And a confidence about how to use them.

And so I want to offer some notes now about a simple, delicious tomato salad that has long been a staple of Southern tables, when tomatoes are in season, and which we eat over and over again, never tiring of it, during the summer.  It’s simple, but like many simple dishes, also sublime.

Here’s all there is to this salad: take two or three dead-ripe tomatoes and slice them up in bite-size pieces.  I recommend not slicing the tomatoes across for this recipe, since tossing ripe sliced tomatoes tends to break them up.  Hint: I find our sharp serrated bread knives do a wonderful job of slicing ripe tomatoes without tearing them apart and causing their juice to flow out.

Place the tomatoes in a salad bowl and add salt and pepper to taste.  Then add just a tad, a soupçon, of good vinegar.  I frequently use wine or cider vinegar in this dish, though I’ve also used pomegranate vinegar.   The point of the vinegar is not to add discernible vinegar flavor of the salad, but to point up the fresh taste of the tomatoes.  Everything in this salad is about tomatoes and their brilliant taste, when they’re fully vine-ripened.

Toss enough to distribute the vinegar and the salt and pepper.  Then add some thin slivers of a sweet onion (I use a Vidalia onion here)—just enough to complement and not overpower the taste of the tomatoes, which is what you want to shine.  Cut the onion very thin so that it doesn’t grab the tongue and overpower the tomato.  

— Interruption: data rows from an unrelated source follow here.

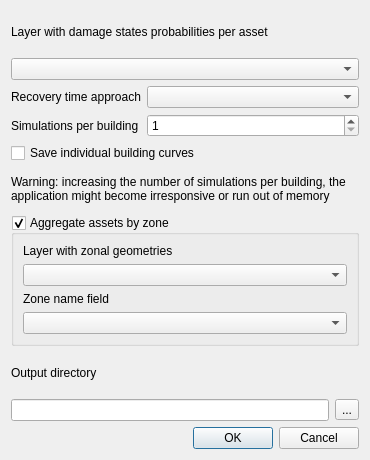
gem/oq-irmt-qgis, file svir/ui/ui_recovery_modeling.ui: the form before one commit.
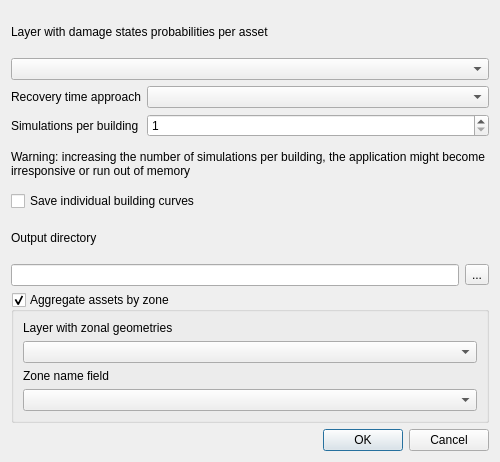
The form after the commit.

Commit message: Add multiselect widget to choose fields with damage state probabilities

What changed in the file:
```diff
--- a/svir/ui/ui_recovery_modeling.ui
+++ b/svir/ui/ui_recovery_modeling.ui
@@ -9,8 +9,8 @@
    <rect>
     <x>0</x>
     <y>0</y>
-    <width>370</width>
-    <height>460</height>
+    <width>500</width>
+    <height>462</height>
    </rect>
   </property>
   <property name="sizePolicy">
@@ -19,6 +19,12 @@
     <verstretch>0</verstretch>
    </sizepolicy>
   </property>
+  <property name="minimumSize">
+   <size>
+    <width>500</width>
+    <height>0</height>
+   </size>
+  </property>
   <property name="windowTitle">
    <string>Recovery Modeling</string>
   </property>
@@ -30,6 +36,11 @@
     <enum>QLayout::SetMinimumSize</enum>
    </property>
    <item>
+    <layout class="QVBoxLayout" name="vLayout">
+     <property name="topMargin">
+      <number>0</number>
+     </property>
+     <item>
     <widget class="QLabel" name="label_4">
      <property name="text">
       <string>Layer with damage states probabilities per asset</string>
@@ -73,13 +84,6 @@
      </item>
     </layout>
    </item>
-   <item>
-    <widget class="QCheckBox" name="save_bldg_curves_check">
-     <property name="text">
-      <string>Save individual building curves</string>
-     </property>
-    </widget>
-   </item>
    <item>
     <widget class="QLabel" name="label_6">
      <property name="styleSheet">
@@ -93,6 +97,37 @@
      </property>
     </widget>
    </item>
+     <item>
+      <widget class="QCheckBox" name="save_bldg_curves_check">
+       <property name="text">
+        <string>Save individual building curves</string>
+       </property>
+      </widget>
+     </item>
+     <item>
+      <widget class="QLabel" name="label_5">
+       <property name="text">
+        <string>Output directory</string>
+       </property>
+      </widget>
+     </item>
+     <item>
+      <layout class="QHBoxLayout" name="horizontalLayout">
+       <property name="topMargin">
+        <number>0</number>
+       </property>
+       <item>
+        <widget class="QLineEdit" name="output_data_dir_le"/>
+       </item>
+       <item>
+        <widget class="QToolButton" name="output_data_dir_btn">
+         <property name="text">
+          <string>...</string>
+         </property>
+        </widget>
+       </item>
+      </layout>
+     </item>
    <item>
     <widget class="QGroupBox" name="integrate_svi_check">
      <property name="title">
@@ -123,28 +158,6 @@
        <widget class="QComboBox" name="zone_field_name_cbx"/>
       </item>
      </layout>
-    </widget>
-   </item>
-   <item>
-    <widget class="QLabel" name="label_5">
-     <property name="text">
-      <string>Output directory</string>
-     </property>
-    </widget>
-   </item>
-   <item>
-    <layout class="QHBoxLayout" name="horizontalLayout">
-     <property name="topMargin">
-      <number>0</number>
-     </property>
-     <item>
-      <widget class="QLineEdit" name="output_data_dir_le"/>
-     </item>
-     <item>
-      <widget class="QToolButton" name="output_data_dir_btn">
-       <property name="text">
-        <string>...</string>
-       </property>
       </widget>
      </item>
     </layout>
```
Lines whose indentation alone changed are shown as unchanged. The commit also changes 5 other files.
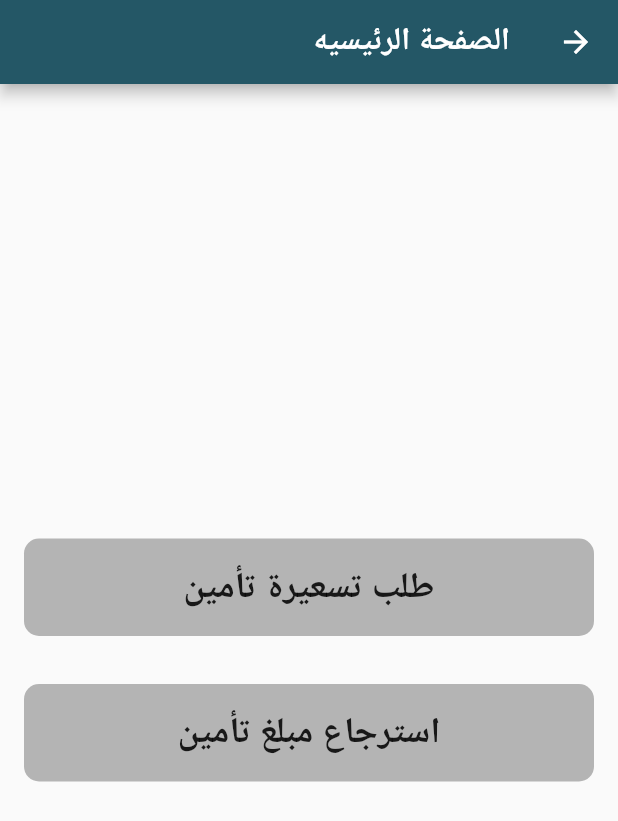
After one commit to HamadAlharbi1/tamini, a Flutter app: the HomePage screen opened directly, on a phone screen of 412 x 824 dp. The commit adds this screen. Shown: the top 821 px of the screen. Run offline on Flutter 3.47's test engine with Material 2 defaults, Android fonts, the phone set to English and light mode, and no system bars; our stand-ins replace firebase_core, flutter_dotenv, localization, pin_input_text_field; accounts and stored records are empty.

Commit message:
fix home page , create request_quotations_page , request_refund , home_page_actions_container files

```diff
--- /dev/null
+++ b/lib/components/home_page_actions_container.dart
@@ -0,0 +1,36 @@
+import 'package:flutter/material.dart';
+
+class HomePageActionsContainer extends StatelessWidget {
+  final String text;
+  final VoidCallback onPressed; // Callback function for onPressed event
+
+  const HomePageActionsContainer({
+    Key? key,
+    required this.text,
+    required this.onPressed, // Pass the callback function as a parameter
+  }) : super(key: key);
+
+  @override
+  Widget build(BuildContext context) {
+    return InkWell(
+      onTap: onPressed, // Attach the callback to the onTap event
+      child: Container(
+        margin: const EdgeInsets.all(16),
+        padding: const EdgeInsets.all(16),
+        decoration: BoxDecoration(
+          color: const Color.fromARGB(255, 180, 180, 180),
+          borderRadius: BorderRadius.circular(10),
+        ),
+        child: Center(
+          child: Text(
+            text,
+            style: const TextStyle(
+              fontSize: 24,
+              fontWeight: FontWeight.bold,
+            ),
+          ),
+        ),
+      ),
+    );
+  }
+}
--- a/lib/i18n/ar_SA.json
+++ b/lib/i18n/ar_SA.json
@@ -14,5 +14,8 @@
 	"verify": "تحقق",
 	"email": "البريد الالكتروني",
 	"enter_email": "ادخل عنوان البريد الالكتروني",
-	"continue": "متابعه"
+	"continue": "متابعه",
+	"Home_Page": "الصفحة الرئيسيه",
+	"Request_Quotations": "طلب تسعيرة تأمين",
+	"Request_Refund": "استرجاع مبلغ تأمين"
 }
--- /dev/null
+++ b/lib/pages/home_page.dart
@@ -0,0 +1,40 @@
+import 'package:flutter/material.dart';
+import 'package:localization/localization.dart';
+import 'package:tamini_app/components/home_page_actions_container.dart';
+import 'package:tamini_app/pages/request_quotations_page.dart';
+import 'package:tamini_app/pages/request_refund.dart';
+
+class HomePage extends StatefulWidget {
+  const HomePage({Key? key}) : super(key: key);
+
+  @override
+  State<HomePage> createState() => _HomePageState();
+}
+
+class _HomePageState extends State<HomePage> {
+  @override
+  Widget build(BuildContext context) {
+    return Scaffold(
+      appBar: AppBar(
+        title: Text('Home_Page'.i18n()), // Use the i18n() method to get the translated string
+      ),
+      body: Center(
+        child: Column(
+          mainAxisAlignment: MainAxisAlignment.center,
+          children: [
+            HomePageActionsContainer(
+                onPressed: () {
+                  Navigator.push(context, MaterialPageRoute(builder: (context) => const RequestQuotations()));
+                },
+                text: "Request_Quotations".i18n()),
+            HomePageActionsContainer(
+                onPressed: () {
+                  Navigator.push(context, MaterialPageRoute(builder: (context) => const RequestRefund()));
+                },
+                text: "Request_Refund".i18n()),
+          ],
+        ),
+      ),
+    );
+  }
+}
--- a/lib/pages/registration_page.dart
+++ b/lib/pages/registration_page.dart
@@ -4,7 +4,7 @@ import 'package:localization/localization.dart';
 import 'package:tamini_app/components/custom_button.dart';
 import 'package:tamini_app/components/custom_text_field.dart';
 import 'package:tamini_app/components/otp_inputput_widget.dart';
-import 'package:tamini_app/pages/sign_up_new_user_page.dart';
+import 'package:tamini_app/pages/home_page.dart';
 
 class RegistrationPage extends StatefulWidget {
   const RegistrationPage({
@@ -37,7 +37,7 @@ class _RegistrationPageState extends State<RegistrationPage> {
                 Navigator.of(context).pop(); // Close the OTP dialog
                 Navigator.push(
                   context,
-                  MaterialPageRoute(builder: (context) => const SignUpNewUserPage()),
+                  MaterialPageRoute(builder: (context) => const HomePage()),
                 );
               } else {
                 // If OTP is incorrect, show an error message
```
Also changed, not shown: lib/i18n/en_US.json (+15 -8 lines), lib/pages/request_quotations_page.dart (added, +26 -0 lines), lib/pages/request_refund.dart (added, +26 -0 lines), lib/pages/sign_up_new_user_page.dart (deleted, +0 -53 lines).
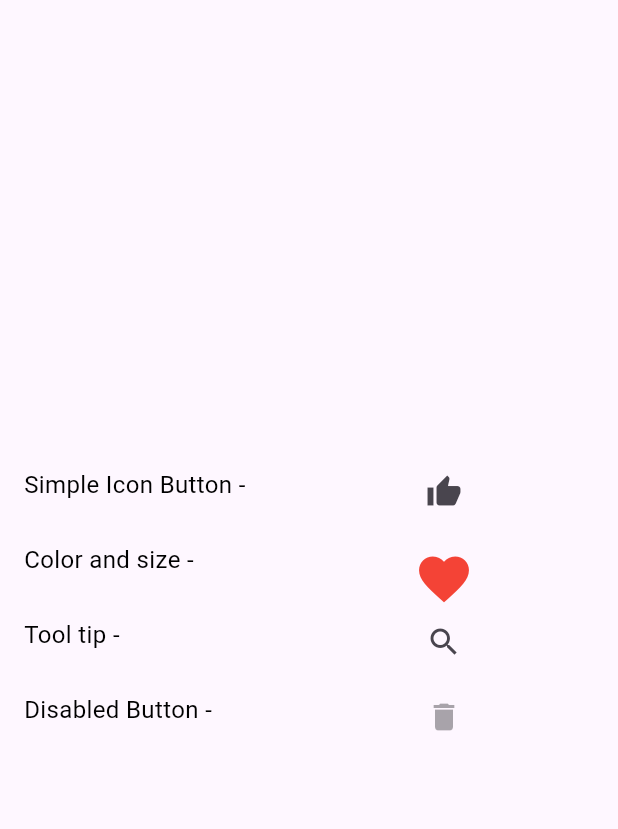
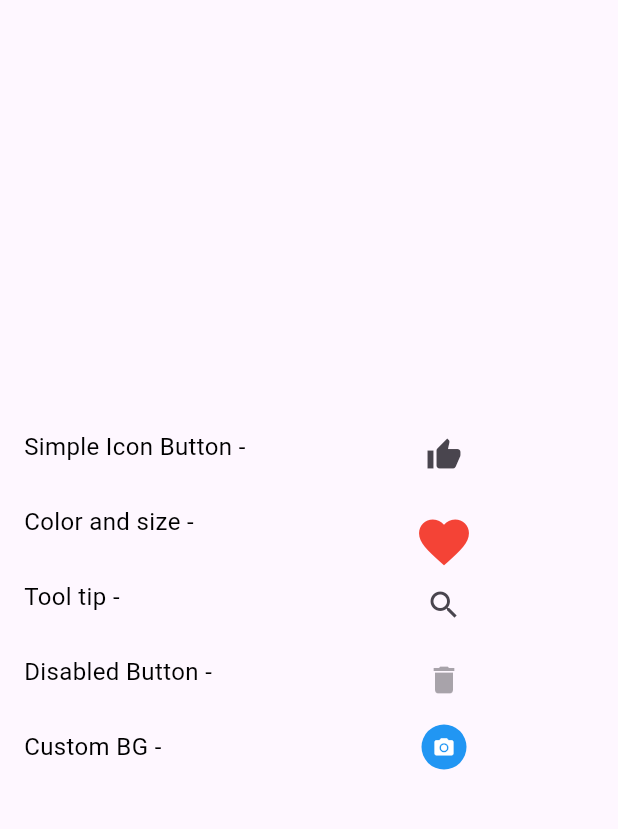
Before and after one commit to afrahshaikh/flutter_buttons, a Flutter app: the IconButtons screen opened directly, on a phone screen of 412 x 824 dp, the part 63-892 px from its top. Run offline on Flutter 3.47's test engine with Material 3 defaults, Android fonts, the phone set to English and light mode, and no system bars.

Commit message:
icon buttons

```diff
--- a/lib/buttons/icon_button.dart
+++ b/lib/buttons/icon_button.dart
@@ -16,29 +16,46 @@ class IconButtons extends StatelessWidget {
             mainAxisAlignment: MainAxisAlignment.center,
             spacing: 20,
             children: [
-              rowTextButton('Simple Icon Button',
+              rowTextButton(
+                'Simple Icon Button',
+                IconButton(icon: const Icon(Icons.thumb_up), onPressed: () {}),
+              ),
+              rowTextButton(
+                'Color and size',
                 IconButton(
-                icon: const Icon(Icons.thumb_up),
-                onPressed: () {},
-              ),
-              ),
-             rowTextButton('Color and size',  IconButton(
                   icon: const Icon(Icons.favorite),
                   color: Colors.red,
                   iconSize: 40,
                   onPressed: () {},
                 ),
               ),
-             rowTextButton('Tool tip',  IconButton(
+              rowTextButton(
+                'Tool tip',
+                IconButton(
                   icon: const Icon(Icons.search),
                   tooltip: "Search",
                   onPressed: () {},
                 ),
               ),
               rowTextButton(
-               'Disabled Button' , IconButton(
-                  icon: const Icon(Icons.delete),
-                  onPressed: null,
+                'Disabled Button',
+                IconButton(icon: const Icon(Icons.delete), onPressed: null),
+              ),
+              rowTextButton(
+                'Custom BG',
+                Container(
+                  decoration: const BoxDecoration(
+                    color: Colors.blue,
+                    shape: BoxShape.circle,
+                  ),
+                  child: IconButton(
+                    icon: const Icon(
+                      Icons.camera_alt,
+                      color: Colors.white,
+                      size: 15,
+                    ),
+                    onPressed: () {},
+                  ),
                 ),
               ),
             ],
```
Lines whose indentation alone changed are shown as unchanged.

I can’t really tell you how much salt, pepper, vinegar, and onion to add.  For that, you’ll need to trust your own tongue, remembering that tasting something right after you’ve added an ingredient (especially vinegar) doesn’t produce the same results as does tasting a dish after it has been allowed to sit a while.  A good rule of thumb: always add seasonings slowly rather than hastily, let a dish sit a bit, and then taste.  You can add more, but you can’t subtract what you’ve added, if you’ve overdone a flavoring.

Finally, add a healthy, but, again, not overpowering, anointing of good olive oil.  Toss again and let the salad sit a few minutes at room temperature and then serve.  A baguette of crusty french bread is a good accompaniment, since you and your guests will want to enjoy the juices produced by the salad, as well as the salad itself.  It’s considered perfectly de rigueur in my household to break the baguette into pieces, toss it into the juices in your salad dish, and then, having gloriously sopped the bread, to eat it.  Of course with your hands . . . .

This is not a salad that keeps.  Plan things so that you make just the amount you need for one meal, and then do it all over again tomorrow.  And tomorrow.

If you do happen to have a portion or two of the salad left over, it makes a delicious base for a cup or two of gazpacho soup the following evening.  To make gazpacho from it, we simply whir the leftover salad briefly in a blender, adding, if needed, a bit more tomato juice.  Then we add some finely chopped bell pepper, finely chopped cucumber, and a toe of minced garlic and serve in cups.

There are few finer salads than this simple salad of ripe tomatoes.  And if you want to shred some threads of fresh sweet basil to sprinkle across the top, please do so—but more to garnish and complement than to steal the tomatoes’ show.

Tomorrow I may tell you how to fry okra.  Well, how I like to fry it.